We toyed with a number of possibilities before landing on this one — yeah, that's right, I'm holding you in suspense for at least another sentence or two, promise it's worth it — like documenting the happenings of the weekend on different channels, doing a "my Oberlin" tour (Emily did this one, right here on the blogs!), taking family photos of our Oberlin families to share with our non-Oberlin-based families, trying out some livestreaming... all in the name of sharing things beyond campus.
The only thing is that many of these activities involved us translating and projecting pieces of Oberlin to folks who aren't here to better include them in what we're doing every day. That's totally fine, but it's not deep or sustained beyond the activity itself. The internet is ephemeral and we're relying on people who are online to be a part of what we're trying to share. And this is where this awesome project comes in. We're bringing Oberlin to you, families. Oberlin through eyes you already care about. Enter: the Oberlin Family Postcard Project.

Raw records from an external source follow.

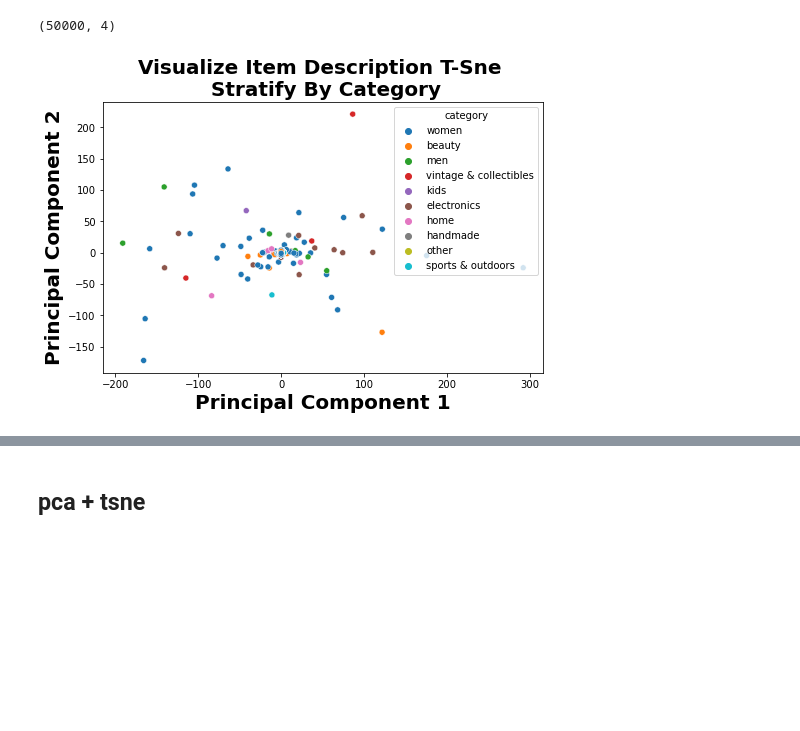
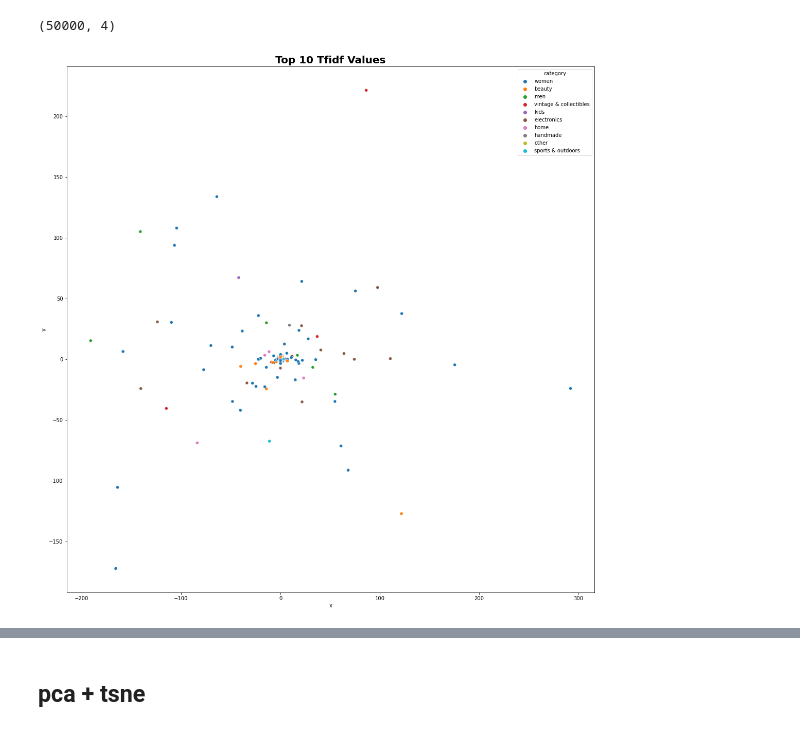
Before and after one commit to DSEI21000-S21/project-product-price-prediction, a Jupyter notebook: experiment/feature_extraction/FeatureExtraction_ItemDescription_Zhiying_M2E1.ipynb, the cells around one changed output, grey strips where cells are left out. Cells and saved outputs as stored; diff of their text form; code cells hidden in the pictures; blank space fills up the shorter version.

```diff
--- a/experiment/feature_extraction/FeatureExtraction_ItemDescription_Zhiying_M2E1.ipynb
+++ b/experiment/feature_extraction/FeatureExtraction_ItemDescription_Zhiying_M2E1.ipynb
@@ -209,15 +213,12 @@ tdidf_tsne.shape
 # %%
 
 sns.scatterplot(data=tdidf_tsne, x='x', y='y', hue='category')
 
-plt.title("Visualize Item description t-SNE \n stratify by category".title(), fontweight = "bold", fontsize = 20)
+plt.title("Top 10 TFIDF Values".title(), fontweight = "bold", fontsize = 20)
 
-plt.xlabel("principal component 1".title(), fontweight = "bold", fontsize = 20)
-
-plt.ylabel("principal component 2".title(), fontweight = "bold", fontsize = 20)
 
 plt.show()
 # %% [output]
-[figure, old version]
+[figure, new version]
 # %%
 
```
Also changed, not shown: parts of 3 cells of this notebook.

Planning this afternoon in class. Ahhhhhhhhh.
From Friday through Sunday (or whenever we run out of supplies), the fine members of SoMeXco will be sitting with piles of postcards at the following locations:
- Wine and Cheese with the Deans (and OSteel!) on Friday, 4:30-6:30pm at the Science Center. - Say hi to Tess, Jake, Willa, and Chetan here!
- Open Planetarium and Observatory Hours on Friday, 8-11pm at Peters Hall. - High-five Kirk and Luke while you're here!
- Obertones Parents Weekend Performance on Friday, 9pm at Finney Chapel - Ellen and Barbara will be your postcard-writing guides here!
- Oberlin Jazz Ensemble on Saturday, 8pm at Finney Chapel - Julian will be jazzed (punny!) and ready with postcards, just for you!
- Il Mondo della Luna (our fall opera) on Saturday, 8pm at Hall Auditorium - Emily will be your fair postcard-keeper here.
(If all goes according to plan, you'll see my shining face around campus soaking up all the vicarious family loveeeee, but if we have some postcards left over on Sunday morning, you might see me at the president's breakfast.)
By dropping by any one of these tables, you'll get to:
- fill out a postcard to anyone in your family (blood or might-as-well-be) in the whole wide world you want to tell about your weekend,
- be a part of the bigger picture.
That last part is not just a saying, but a real thing. You see, we took a giant picture, cut it up into 336 postcard-sized chunks, numbered them all, and after you write yours, we'll be keeping track of where in the world your message ends up with a nifty website (heading your way next week!).
What better way to visualize the vastness of the Oberlin family than to send us out there to them? I'm jumping up and down inside — and on the outside this weekend, I assure you — just thinking about where this can go, and to where in the world I'll be sending my postcard. Hey, Ben, perhaps we should team up and plan it out! (Look, our project is connecting families already!)